> _ACTION ITEM_: Scan the records for "dart". Show the matching lines.

> _TASK INPUT_:
######

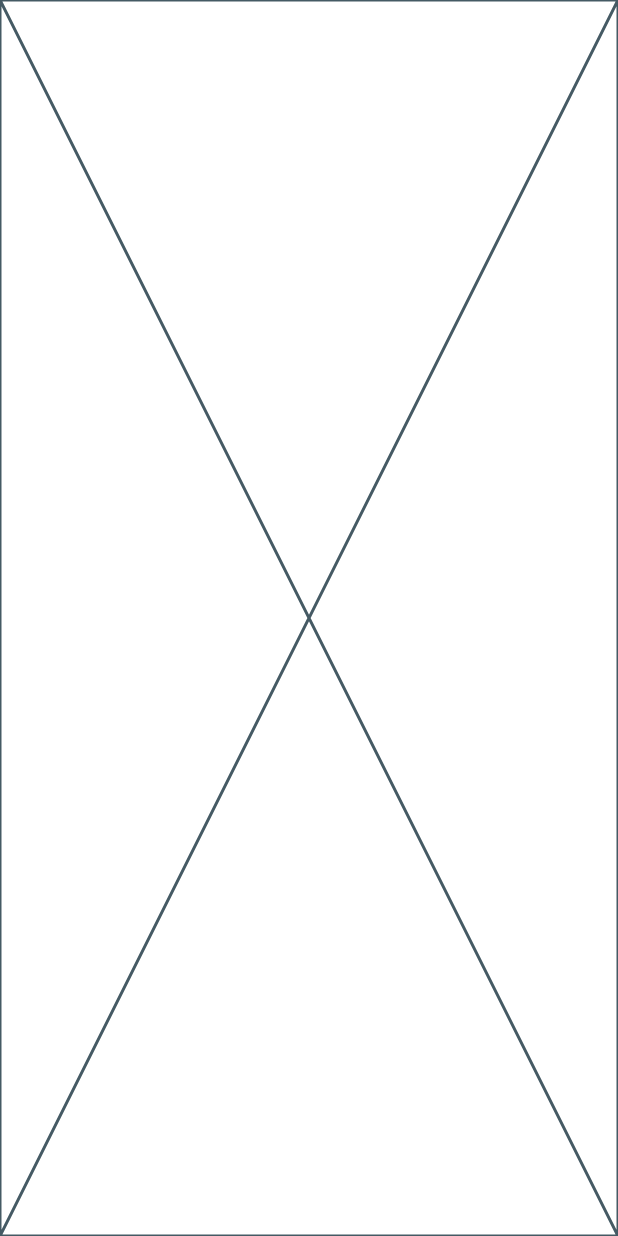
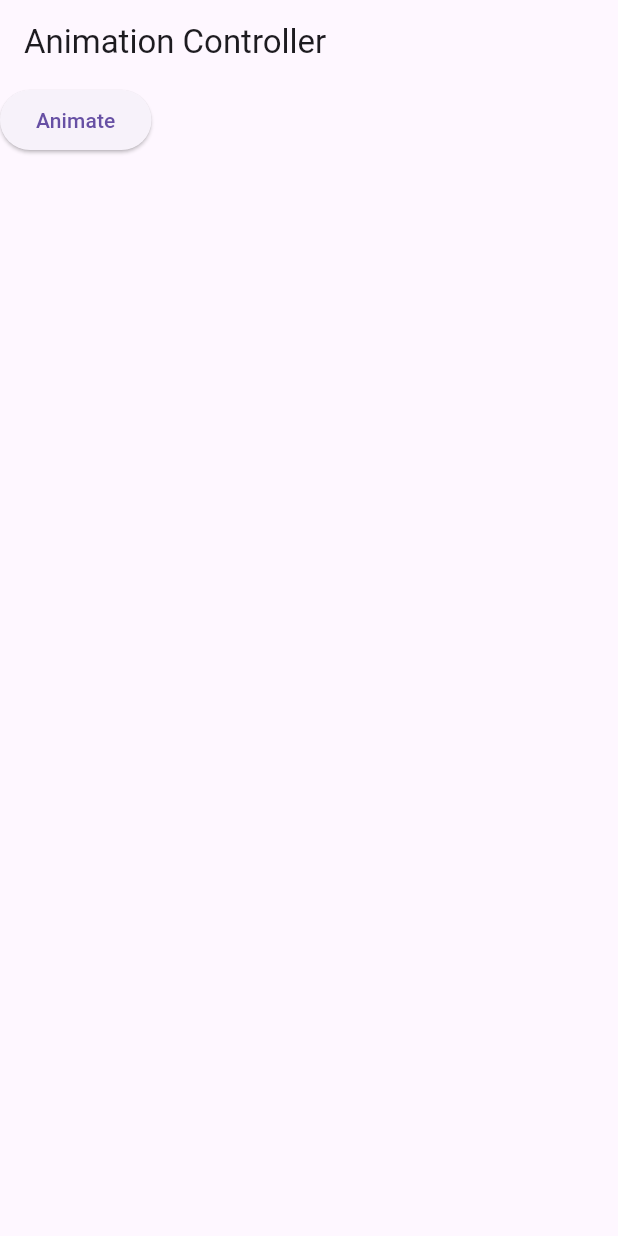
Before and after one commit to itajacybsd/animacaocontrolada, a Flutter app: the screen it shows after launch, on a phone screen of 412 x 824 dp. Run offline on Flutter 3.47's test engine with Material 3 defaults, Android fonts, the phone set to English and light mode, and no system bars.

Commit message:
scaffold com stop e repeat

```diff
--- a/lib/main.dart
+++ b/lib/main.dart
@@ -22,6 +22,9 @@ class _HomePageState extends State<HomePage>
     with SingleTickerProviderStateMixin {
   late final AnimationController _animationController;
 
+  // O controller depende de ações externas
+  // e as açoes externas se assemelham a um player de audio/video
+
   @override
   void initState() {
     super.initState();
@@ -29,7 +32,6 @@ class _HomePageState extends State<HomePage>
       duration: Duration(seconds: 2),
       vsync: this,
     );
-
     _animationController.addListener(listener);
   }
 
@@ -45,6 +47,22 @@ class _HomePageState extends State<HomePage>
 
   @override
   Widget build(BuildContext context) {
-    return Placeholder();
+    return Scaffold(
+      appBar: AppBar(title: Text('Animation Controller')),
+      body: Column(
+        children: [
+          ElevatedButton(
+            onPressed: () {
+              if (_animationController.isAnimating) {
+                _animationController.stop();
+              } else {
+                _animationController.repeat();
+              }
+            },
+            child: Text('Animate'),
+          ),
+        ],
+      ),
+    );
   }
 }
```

######

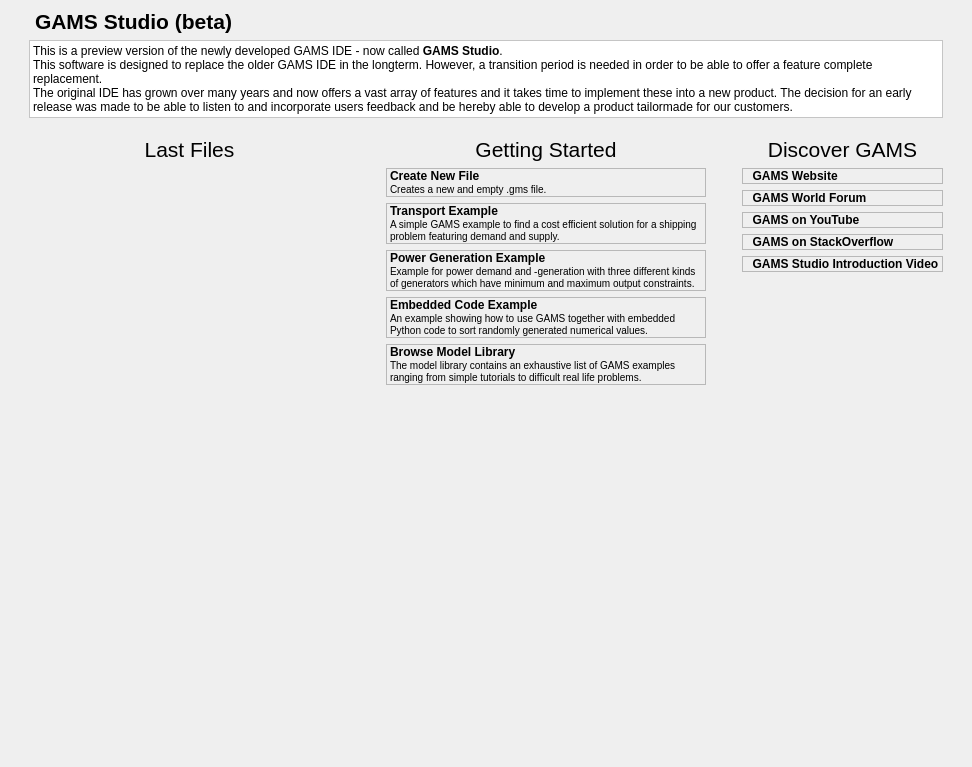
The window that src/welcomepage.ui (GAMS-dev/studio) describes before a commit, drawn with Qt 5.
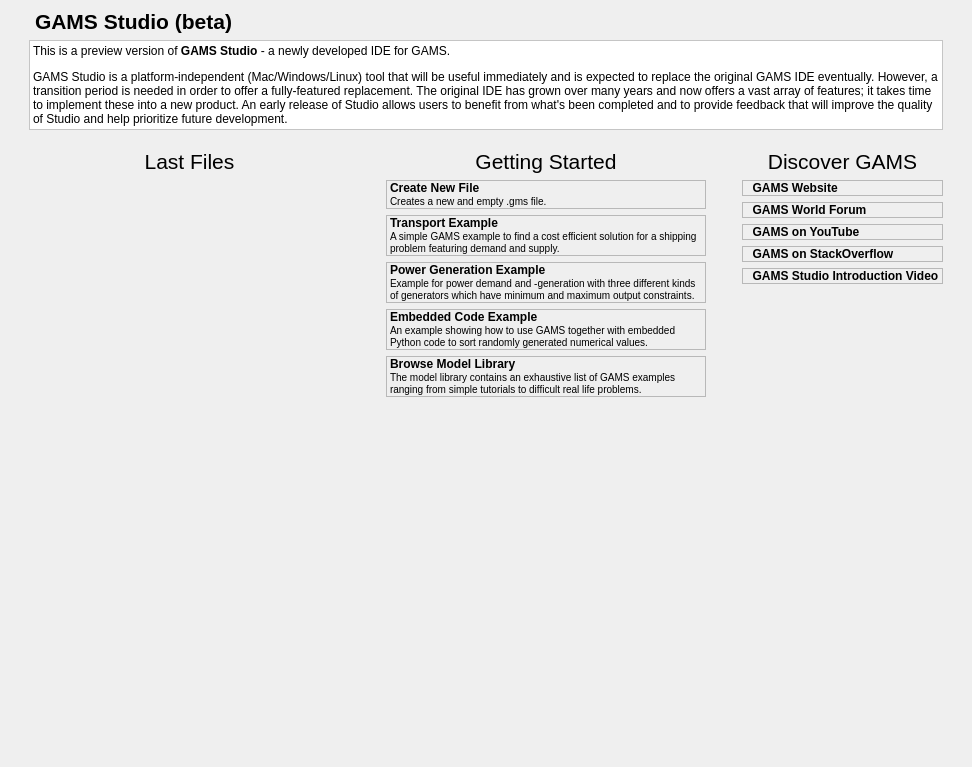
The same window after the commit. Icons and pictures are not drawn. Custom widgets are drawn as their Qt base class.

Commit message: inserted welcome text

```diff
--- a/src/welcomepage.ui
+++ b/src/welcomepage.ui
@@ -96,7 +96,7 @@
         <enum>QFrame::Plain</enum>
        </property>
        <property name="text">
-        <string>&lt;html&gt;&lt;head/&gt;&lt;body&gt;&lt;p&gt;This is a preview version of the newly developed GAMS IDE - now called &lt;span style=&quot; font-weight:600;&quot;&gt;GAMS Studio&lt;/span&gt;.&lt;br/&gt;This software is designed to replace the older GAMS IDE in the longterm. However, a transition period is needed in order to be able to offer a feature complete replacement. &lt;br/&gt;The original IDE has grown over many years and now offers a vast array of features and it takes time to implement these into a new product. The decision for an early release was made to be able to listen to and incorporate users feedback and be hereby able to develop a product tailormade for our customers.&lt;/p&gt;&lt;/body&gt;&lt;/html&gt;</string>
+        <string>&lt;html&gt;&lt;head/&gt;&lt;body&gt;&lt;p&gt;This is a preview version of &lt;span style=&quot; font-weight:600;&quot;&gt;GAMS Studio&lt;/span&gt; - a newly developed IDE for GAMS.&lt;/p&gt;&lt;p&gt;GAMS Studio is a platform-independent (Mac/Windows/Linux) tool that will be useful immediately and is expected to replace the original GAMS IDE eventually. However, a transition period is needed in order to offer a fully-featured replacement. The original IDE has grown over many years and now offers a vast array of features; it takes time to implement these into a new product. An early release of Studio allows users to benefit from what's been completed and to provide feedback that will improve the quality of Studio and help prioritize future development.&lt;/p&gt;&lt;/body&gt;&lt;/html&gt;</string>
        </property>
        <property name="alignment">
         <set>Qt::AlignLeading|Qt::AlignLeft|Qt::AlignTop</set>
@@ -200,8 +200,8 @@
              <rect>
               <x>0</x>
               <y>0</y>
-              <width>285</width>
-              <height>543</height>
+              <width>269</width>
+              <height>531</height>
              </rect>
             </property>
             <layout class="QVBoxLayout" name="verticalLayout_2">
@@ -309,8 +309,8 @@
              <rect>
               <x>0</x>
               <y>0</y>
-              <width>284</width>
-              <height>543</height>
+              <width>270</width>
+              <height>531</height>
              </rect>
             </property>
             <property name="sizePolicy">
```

######

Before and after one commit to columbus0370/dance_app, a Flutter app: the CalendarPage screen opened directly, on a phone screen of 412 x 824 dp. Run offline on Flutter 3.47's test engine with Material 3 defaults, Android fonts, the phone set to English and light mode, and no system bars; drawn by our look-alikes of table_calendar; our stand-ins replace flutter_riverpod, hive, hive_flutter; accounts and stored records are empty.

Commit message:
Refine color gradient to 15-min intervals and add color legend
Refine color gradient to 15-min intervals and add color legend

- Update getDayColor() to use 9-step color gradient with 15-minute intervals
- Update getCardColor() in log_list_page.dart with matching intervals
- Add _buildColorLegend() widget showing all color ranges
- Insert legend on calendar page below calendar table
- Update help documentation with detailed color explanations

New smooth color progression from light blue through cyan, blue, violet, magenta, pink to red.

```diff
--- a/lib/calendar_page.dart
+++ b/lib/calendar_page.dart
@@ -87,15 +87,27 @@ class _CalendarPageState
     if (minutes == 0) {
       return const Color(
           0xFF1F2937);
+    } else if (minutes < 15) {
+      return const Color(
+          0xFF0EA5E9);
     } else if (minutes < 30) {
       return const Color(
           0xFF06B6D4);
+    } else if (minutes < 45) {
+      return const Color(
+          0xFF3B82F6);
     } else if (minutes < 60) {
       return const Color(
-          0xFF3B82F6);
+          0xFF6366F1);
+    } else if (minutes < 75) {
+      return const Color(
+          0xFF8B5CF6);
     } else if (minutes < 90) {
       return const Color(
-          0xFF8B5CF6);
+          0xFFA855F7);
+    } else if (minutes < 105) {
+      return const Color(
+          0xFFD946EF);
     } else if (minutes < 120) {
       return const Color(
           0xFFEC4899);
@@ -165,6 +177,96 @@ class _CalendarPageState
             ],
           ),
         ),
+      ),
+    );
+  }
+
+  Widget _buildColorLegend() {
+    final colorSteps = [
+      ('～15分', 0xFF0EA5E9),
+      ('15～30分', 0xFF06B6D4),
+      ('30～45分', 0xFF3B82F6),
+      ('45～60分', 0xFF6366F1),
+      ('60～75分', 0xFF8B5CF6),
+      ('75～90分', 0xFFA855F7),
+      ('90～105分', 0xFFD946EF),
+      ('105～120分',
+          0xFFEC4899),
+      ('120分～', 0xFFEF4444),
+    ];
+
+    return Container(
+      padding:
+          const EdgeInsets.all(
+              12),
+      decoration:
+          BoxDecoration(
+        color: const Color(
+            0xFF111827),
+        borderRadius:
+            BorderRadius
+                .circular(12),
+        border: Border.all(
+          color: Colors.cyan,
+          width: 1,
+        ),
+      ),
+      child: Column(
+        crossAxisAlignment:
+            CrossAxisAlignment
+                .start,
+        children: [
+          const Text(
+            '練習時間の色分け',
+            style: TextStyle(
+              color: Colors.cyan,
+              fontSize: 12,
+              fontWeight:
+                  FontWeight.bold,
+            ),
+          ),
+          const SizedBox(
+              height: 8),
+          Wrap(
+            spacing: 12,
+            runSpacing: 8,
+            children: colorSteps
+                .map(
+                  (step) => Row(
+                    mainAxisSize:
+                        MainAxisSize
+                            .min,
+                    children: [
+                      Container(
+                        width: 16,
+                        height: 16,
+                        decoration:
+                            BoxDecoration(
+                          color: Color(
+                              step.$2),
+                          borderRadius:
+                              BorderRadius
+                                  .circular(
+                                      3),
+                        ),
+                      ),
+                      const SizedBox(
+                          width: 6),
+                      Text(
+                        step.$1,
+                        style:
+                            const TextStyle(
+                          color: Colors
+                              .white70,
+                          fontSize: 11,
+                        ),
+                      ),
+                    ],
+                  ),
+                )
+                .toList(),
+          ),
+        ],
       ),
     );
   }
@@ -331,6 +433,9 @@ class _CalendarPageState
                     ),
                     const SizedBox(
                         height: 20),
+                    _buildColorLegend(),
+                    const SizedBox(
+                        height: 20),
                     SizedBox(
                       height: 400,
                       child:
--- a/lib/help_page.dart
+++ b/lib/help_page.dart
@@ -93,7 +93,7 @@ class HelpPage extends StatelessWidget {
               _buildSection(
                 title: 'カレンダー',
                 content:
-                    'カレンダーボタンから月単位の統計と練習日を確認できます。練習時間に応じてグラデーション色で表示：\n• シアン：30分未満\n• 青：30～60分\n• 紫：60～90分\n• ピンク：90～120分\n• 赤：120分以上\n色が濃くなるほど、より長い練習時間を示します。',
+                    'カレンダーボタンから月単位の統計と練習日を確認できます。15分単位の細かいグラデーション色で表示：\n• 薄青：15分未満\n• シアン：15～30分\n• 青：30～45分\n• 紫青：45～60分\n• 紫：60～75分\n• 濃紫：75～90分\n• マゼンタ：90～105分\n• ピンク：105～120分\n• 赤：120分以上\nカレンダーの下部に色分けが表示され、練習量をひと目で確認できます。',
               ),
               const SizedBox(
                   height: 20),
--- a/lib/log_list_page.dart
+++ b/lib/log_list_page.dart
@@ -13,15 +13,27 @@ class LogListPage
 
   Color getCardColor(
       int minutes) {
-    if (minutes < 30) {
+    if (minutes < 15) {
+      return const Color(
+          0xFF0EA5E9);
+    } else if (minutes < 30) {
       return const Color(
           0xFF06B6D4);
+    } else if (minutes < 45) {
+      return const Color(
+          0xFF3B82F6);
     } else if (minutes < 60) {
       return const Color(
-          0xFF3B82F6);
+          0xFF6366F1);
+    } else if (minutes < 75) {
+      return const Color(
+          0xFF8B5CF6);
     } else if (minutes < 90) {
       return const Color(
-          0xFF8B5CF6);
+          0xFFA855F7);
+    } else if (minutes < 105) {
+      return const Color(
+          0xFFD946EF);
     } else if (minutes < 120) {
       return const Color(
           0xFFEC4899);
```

######

> _RESPONSE TO THIS EXERCISE_:
--- a/lib/main.dart
+++ b/lib/main.dart
- Update getCardColor() in log_list_page.dart with matching intervals
--- a/lib/calendar_page.dart
+++ b/lib/calendar_page.dart
--- a/lib/help_page.dart
+++ b/lib/help_page.dart
--- a/lib/log_list_page.dart
+++ b/lib/log_list_page.dart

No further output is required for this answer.